EXERCISE OBJECTIVE
A verbatim copy of the listing is needed; pictures are to be left out.

── GIVEN RECORDS

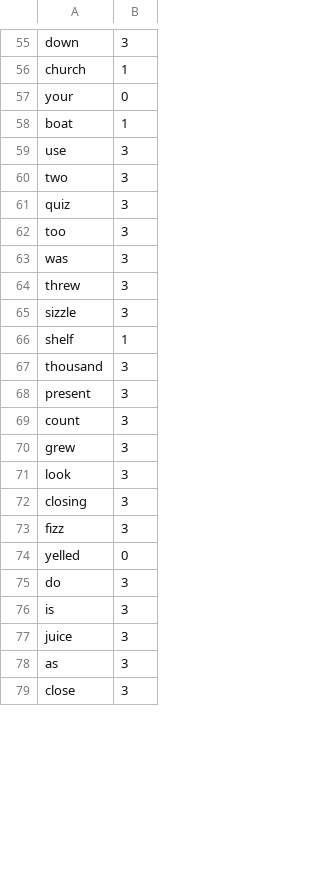
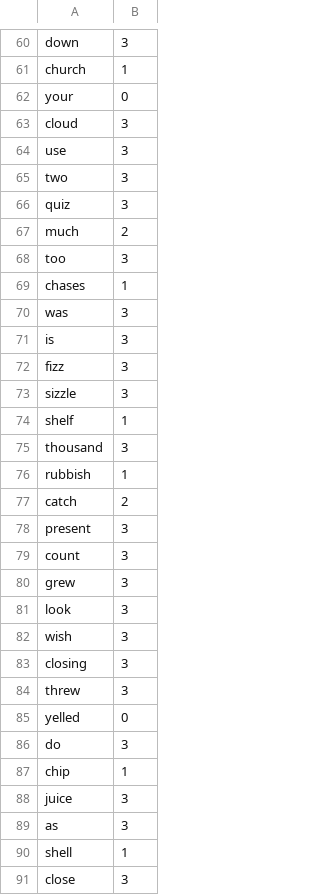
Before and after one commit to DCotterill/solo-spelling, a CSV file: ellie-spelling.csv, drawn as a sheet; only a part is shown, gaps mark what is left out; the diff covers the shown part only.

```diff
--- a/ellie-spelling.csv
+++ b/ellie-spelling.csv
@@ -57,3 +62,3 @@ church,1
 your,0
-boat,1
+cloud,3
 use,3
@@ -61,5 +66,8 @@ two,3
 quiz,3
+much,2
 too,3
+chases,1
 was,3
-threw,3
+is,3
+fizz,3
 sizzle,3
@@ -67,2 +75,4 @@ shelf,1
 thousand,3
+rubbish,1
+catch,2
 present,3
@@ -71,9 +81,11 @@ grew,3
 look,3
+wish,3
 closing,3
-fizz,3
+threw,3
 yelled,0
 do,3
-is,3
+chip,1
 juice,3
 as,3
+shell,1
 close,3
```
Also changed, not shown: 6 added rows, 3 moved rows and 3 edited cells elsewhere in this file, 3 other files.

────

TASK RESPONSE
Before and after one commit to DCotterill/solo-spelling, a CSV file: ellie-spelling.csv, drawn as a sheet; only a part is shown, gaps mark what is left out; the diff covers the shown part only.

```diff
--- a/ellie-spelling.csv
+++ b/ellie-spelling.csv
@@ -57,3 +62,3 @@ church,1
 your,0
-boat,1
+cloud,3
 use,3
@@ -61,5 +66,8 @@ two,3
 quiz,3
+much,2
 too,3
+chases,1
 was,3
-threw,3
+is,3
+fizz,3
 sizzle,3
@@ -67,2 +75,4 @@ shelf,1
 thousand,3
+rubbish,1
+catch,2
 present,3
@@ -71,9 +81,11 @@ grew,3
 look,3
+wish,3
 closing,3
-fizz,3
+threw,3
 yelled,0
 do,3
-is,3
+chip,1
 juice,3
 as,3
+shell,1
 close,3
```
Also changed, not shown: 6 added rows, 3 moved rows and 3 edited cells elsewhere in this file, 3 other files.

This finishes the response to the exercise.